MIRI board member; Recursion (RXRX) co-founder and board member
Adversarialness, honesty, attribution; re: how to talk in DC
I love what y'all said about this, found it a pleasure to read, and want to share some of my own thoughts, some echoing things you already said.
Let's not treat society as an adversary, rather let's be collaborators/allies and even leaders, helping and improving society and its truth-seeking processes. That doesn't mean we shouldn't have any private thoughts or plans. It does mean society gets to know who we are, who's behind what, and what we're generally up to and aiming for. Hiding attribution and intentions is IMO a way of playing into the adversarial/polarized/worst parts of our society's way of being and doing, and I agree with Oliver that doing so will likely come back to undermine us and what we care about.

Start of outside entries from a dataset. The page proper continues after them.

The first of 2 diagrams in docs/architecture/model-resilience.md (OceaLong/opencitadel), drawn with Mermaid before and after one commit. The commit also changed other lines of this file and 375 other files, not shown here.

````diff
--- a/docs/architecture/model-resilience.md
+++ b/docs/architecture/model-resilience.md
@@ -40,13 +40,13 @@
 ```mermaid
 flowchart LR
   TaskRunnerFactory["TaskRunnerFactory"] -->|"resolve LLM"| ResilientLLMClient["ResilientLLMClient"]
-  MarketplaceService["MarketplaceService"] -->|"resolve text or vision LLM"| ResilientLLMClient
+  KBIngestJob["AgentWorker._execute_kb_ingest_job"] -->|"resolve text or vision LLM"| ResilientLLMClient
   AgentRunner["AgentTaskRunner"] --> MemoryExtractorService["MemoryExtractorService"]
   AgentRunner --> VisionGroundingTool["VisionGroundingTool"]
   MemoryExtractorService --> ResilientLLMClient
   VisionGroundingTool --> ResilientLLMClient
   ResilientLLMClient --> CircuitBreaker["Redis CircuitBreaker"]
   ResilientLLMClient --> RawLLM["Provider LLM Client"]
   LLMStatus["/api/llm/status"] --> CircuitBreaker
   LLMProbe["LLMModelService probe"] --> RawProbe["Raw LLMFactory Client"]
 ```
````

If we act like a victim/adversary wrt society, it won't work, including because society will see us that way. Let's instead meet society with the respect we want to see in the world, and ask it to step up and do the same for us. Let's pursue plans and intentions that we're happy standing in and being seen in.
I have only very limited experienced in DC type conversations, but my sense is there are ways of sharing your real thing, while being cooperative, which likely don't lead to dismissal and robustly don't lead to poisoning the well. Here's perhaps the start of one, which could be made more robust with some workshopping: 1) share your polaris (existential stakes) in a way that they could feasibly understand given where they're at; 2) share your proposals and how you see those as aligned with other near-term AI considerations like the ones they might have; 3) actually listen to and respect the opinions of the people you're talking with, and be willing to go into their frame, remembering that it's not your job to convince or persuade them. (Thinking it's your job to convince or persuade them is probably the main/upstream mistake folks make?) Those things seem to me to likely belong in nearly every conversation. Should you include your "mood" that things in fact are very dire? There's not a strategic/correct answer to this, because strategy/correctness is not what mood is for/about. Share your truth in a way that you feel serves mutual understanding. Share your feelings in a way that you feel serves mutual relating.

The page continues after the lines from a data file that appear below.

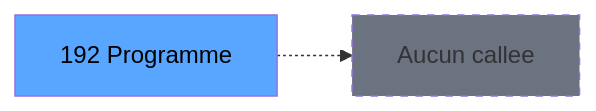
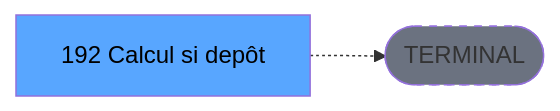
Before and after one commit to thonyAGP/lecteur-magic: the third of 3 diagrams in .openspec/renders/ADH-IDE-192.md, drawn with Mermaid. The commit also changed other lines of this file and 701 other files, not shown here.

````diff
--- a/.openspec/renders/ADH-IDE-192.md
+++ b/.openspec/renders/ADH-IDE-192.md
@@ -140,8 +136,8 @@
 ```mermaid
 graph LR
-    T[192 Programme]
-    NONE[Aucun callee]
-    T -.-> NONE
+    T[192 Calcul si depôt]
+    TERM([TERMINAL])
+    T -.-> TERM
+    style TERM fill:#6b7280,stroke-dasharray: 5 5
     style T fill:#58a6ff,color:#000
-    style NONE fill:#6b7280,stroke-dasharray: 5 5
 ```
````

Update: After a lot more discussion and thinking things over, MIRI has decided against relocating away from the Bay Area, unless a new impetus comes along to move some time in the future.
Mainly, ongoing/propagating strategic updates are behind this decision. We're more uncertain about our strategy overall following our 2020 strategy update (https://intelligence.org/2020/12/21/2020-updates-and-strategy/#3), so we’d rather not pay a big up-front move cost based on a prediction about what we expect MIRI to look like 2 or 5 years from now. Related to the same strategic updates, over the next 12 months or so we plan to experiment with placing less of an emphasis on staff working from our Berkeley base, and expect some staff to live and work from other places.
Separately, in the background, considerations against our recent favorite places became stronger:
Who am I? I’m a MIRI board member, and was in recent months leading/coordinating this MIRI relocation decision process, which is now complete.
Thanks for all the feedback in these comments, in emails, and on Facebook. I (and probably others) read all of it I could find, and it was important input for us.